It's a common experience for family members or groups of friends: One person's mood can bring the whole group's energy down … or up.
In 1962, the reality television show Candid Camera offered a remarkable glimpse into a psychological phenomenon that helps explain how emotions spread. They made it through a now famous comedy stunt called "Face the Rear."
It goes like this: we see an unsuspecting man walk into an elevator that has been secretly rigged with cameras. Two more people walk in after him. But weirdly, they turn towards the back wall of the elevator. The man looks confused, but continues facing the front, despite the two weirdos next to him. But when a third person comes in and faces the back wall, the poor guy can not take it anymore and turns to the back wall too.

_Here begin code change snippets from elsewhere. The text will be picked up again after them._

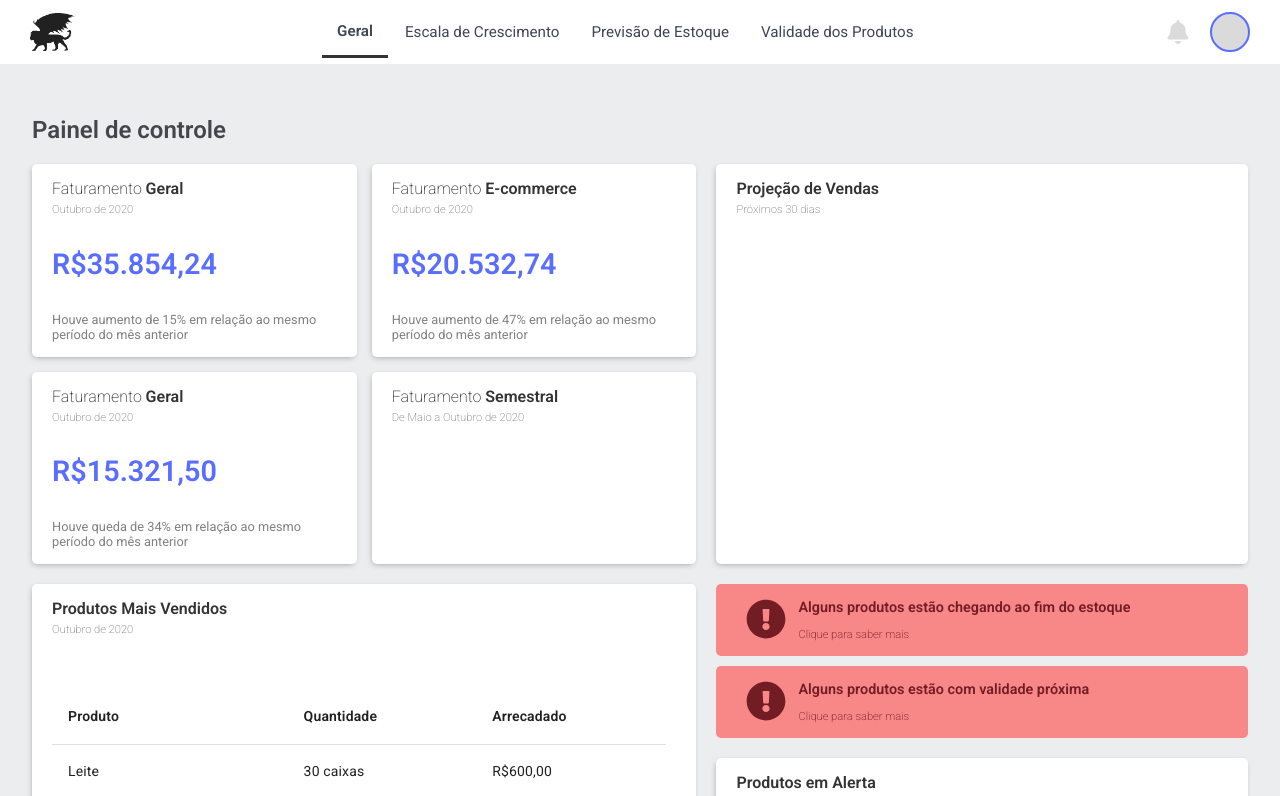
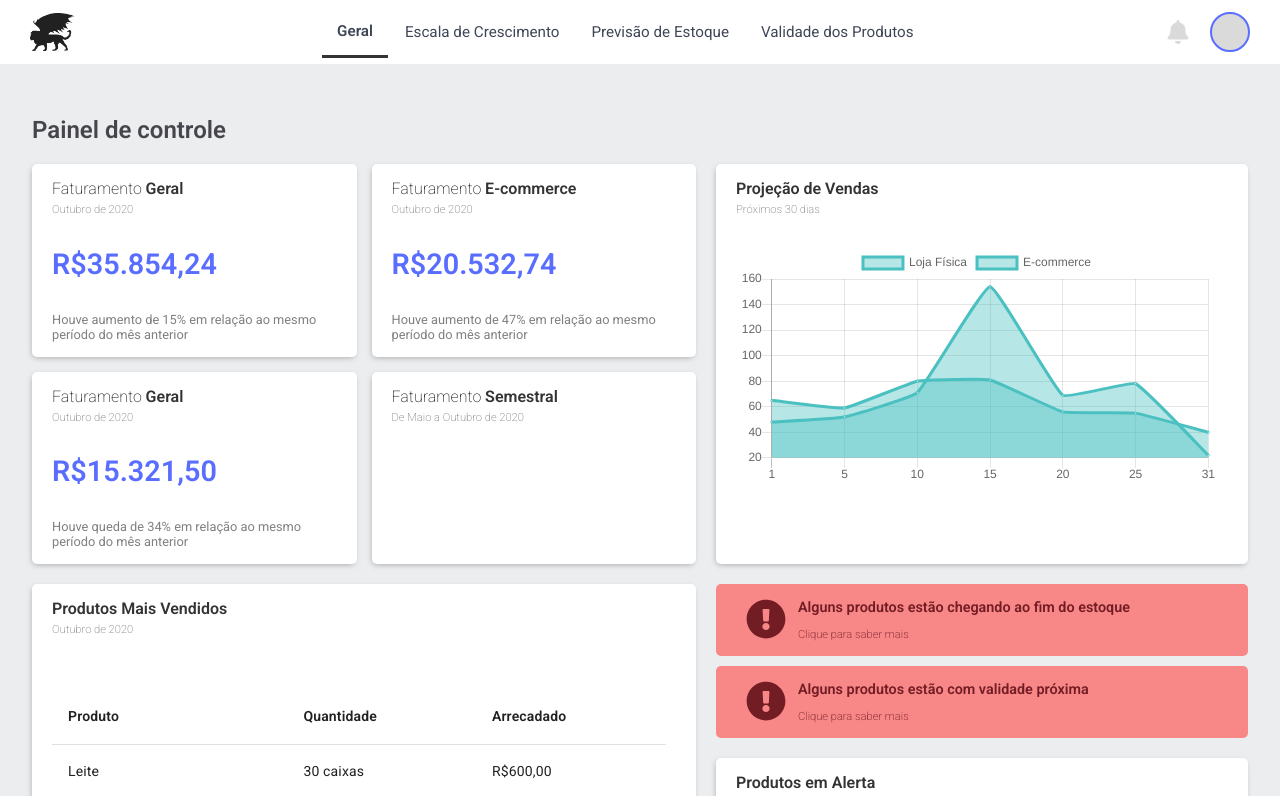
Before and after one commit to manticorasolution/manticora-dashboard, a React (Create React App) app: page / in a window 1280 px wide. Shown: the top 796 px of the page. Built offline with nearby package versions, Linux system fonts and the light colour scheme; the HTML template or start-up script is replaced by a standard one.

Commit message:
feat: add line chart - must have data changed

```diff
--- a/package.json
+++ b/package.json
@@ -7,7 +7,9 @@
     "@testing-library/jest-dom": "^4.2.4",
     "@testing-library/react": "^9.3.2",
     "@testing-library/user-event": "^7.1.2",
+    "chart.js": "^2.9.3",
     "react": "^16.13.1",
+    "react-chartjs-2": "^2.10.0",
     "react-dom": "^16.13.1",
     "react-icons": "^3.11.0",
     "react-scripts": "3.4.3",
--- a/src/components/Board/index.js
+++ b/src/components/Board/index.js
@@ -77,6 +77,7 @@ const Board = () => {
 				className='cards-right-up'
 				title='Projeção de Vendas'
 				yearMonth='Próximos 30 dias'
+				hasLineChart={true}
 			/>
 			<Card
 				className='cards-left-down'
--- a/src/components/Card/index.js
+++ b/src/components/Card/index.js
@@ -2,6 +2,7 @@ import React from 'react';
 import Container from './styles';
 import InAlertProductsTable from '../Table/inAlertProductsTable';
 import BestSellersTable from '../Table/bestSellersTable';
+import LineChart from '../Chart/lineChart';
 
 const Card = ({
 	className,
@@ -12,6 +13,7 @@ const Card = ({
 	isRevenues,
 	hasInAlertTable,
 	hasBestSellersTable,
+	hasLineChart,
 }) => {
 	return (
 		<Container className={className}>
@@ -27,6 +29,7 @@ const Card = ({
 				</h1>}
 			{hasInAlertTable && <InAlertProductsTable />}
 			{hasBestSellersTable && <BestSellersTable />}
+			{hasLineChart && <LineChart />}
 			<p className="revenues">{revenues}</p>
 			<p className="consideration">{consideration}</p>
 		</Container>
--- /dev/null
+++ b/src/components/Chart/lineChart.js
@@ -0,0 +1,58 @@
+import React from 'react';
+import { Line } from 'react-chartjs-2';
+
+const data = {
+	labels: ['1', '5', '10', '15', '20', '25', '31'],
+	datasets: [
+		{
+			label: 'Loja Física',
+			fill: true,
+			lineTension: 0.1,
+			backgroundColor: 'rgba(75,192,192,0.4)',
+			borderColor: 'rgba(75,192,192,1)',
+			borderCapStyle: 'butt',
+			borderDash: [],
+			borderDashOffset: 0.0,
+			borderJoinStyle: 'miter',
+			pointBorderColor: 'rgba(75,192,192,1)',
+			pointBackgroundColor: '#fff',
+			pointBorderWidth: 1,
+			pointHoverRadius: 5,
+			pointHoverBackgroundColor: 'rgba(75,192,192,1)',
+			pointHoverBorderColor: 'rgba(220,220,220,1)',
+			pointHoverBorderWidth: 2,
+			pointRadius: 1,
+			pointHitRadius: 10,
+			data: [65, 59, 80, 81, 56, 55, 40]
+		},
+		{
+			label: 'E-commerce',
+			fill: true,
+			lineTension: 0.1,
+			backgroundColor: 'rgba(75,192,192,0.4)',
+			borderColor: 'rgba(75,192,192,1)',
+			borderCapStyle: 'butt',
+			borderDash: [],
+			borderDashOffset: 0.0,
+			borderJoinStyle: 'miter',
+			pointBorderColor: 'rgba(75,192,192,1)',
+			pointBackgroundColor: '#fff',
+			pointBorderWidth: 1,
+			pointHoverRadius: 5,
+			pointHoverBackgroundColor: 'rgba(75,192,192,1)',
+			pointHoverBorderColor: 'rgba(220,220,220,1)',
+			pointHoverBorderWidth: 2,
+			pointRadius: 1,
+			pointHitRadius: 10,
+			data: [48, 52, 71, 154, 69, 78, 22]
+		}
+	]
+};
+
+const LineChart = () => {
+	return (
+		<Line data={data} />
+	);
+}
+
+export default LineChart;
```
Also changed, not shown: 1 other file (tests, documents, lock files or other folders).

Now the dance is on. The three newcomers now turn forward and the target of the prank whips around to join them. Candid Camera observes this phenomenon again and again. An unsuspecting victim would walk into that elevator and end up imitating whatever people around him were doing.
Now, the man's initial gradual turn to face the back wall with the others is something that psychologists refer to as conformity, when you slowly and consciously decide to follow the group.
But sometimes the victim in the prank begins with what people do so automatically that it goes by another name: contagion. Eventually, the man in the Candid Camera video started moving in perfect sync with the people around him so that it almost looked choreographed.
"When we watch other people, for some reason, we're wired up to get in sync with them on so many things that kind of boggles your mind … And they calculate that it's so fast that you couldn ' "Elaine Hatfield, a psychological researcher from the University of Hawaii, said," It's a good idea to do it. " She and her husband, Dick Rapson, have spent a good part of their careers looking at this phenomenon.
Some of the ways we sync with the people around us are more obvious – how we imitate people's postures and speaking patterns. But others are quiet. Like, how if you're talking to a friend, over time you may begin to blink in time with one another. Or if you watch someone stutter, the tiny muscles on your mouth can start to twitch. And when you're sitting around a conference table in a meeting? People often begin to imitate each other's breathing patterns as well, with everyone breathing as one.
"It's so wired in, and in the primitive parts of the brain, that animals do it, even little birds imitate one another, it just happens to be breathing," says Hatfield.
But it's not just each other's physical movements we mimic, but emotions, too. And this is Rapson and Hatfield's real specialty – emotional contagion.
They first became aware of the idea of emotional contagion while working as therapists. They had a client who came in and was very animated, talking very quickly and energetically. But they both found themselves starting to yawn, despite the fact that neither of them felt tired. So, why were they yawning?
"What we thought was going on was that we were picking up, underneath her cascade of words, depression," says Rapson. That was their idea – that the depression was somehow being telegraphed to them nonverbally. So, they looked into it and found out that, indeed, emotions leak out of the person's face in these very measurable, consistent ways called microexpressions
Microexpressions are fleeting, involuntary expressions of feelings that last a fraction of a second. Anger Can Be Contagious “/>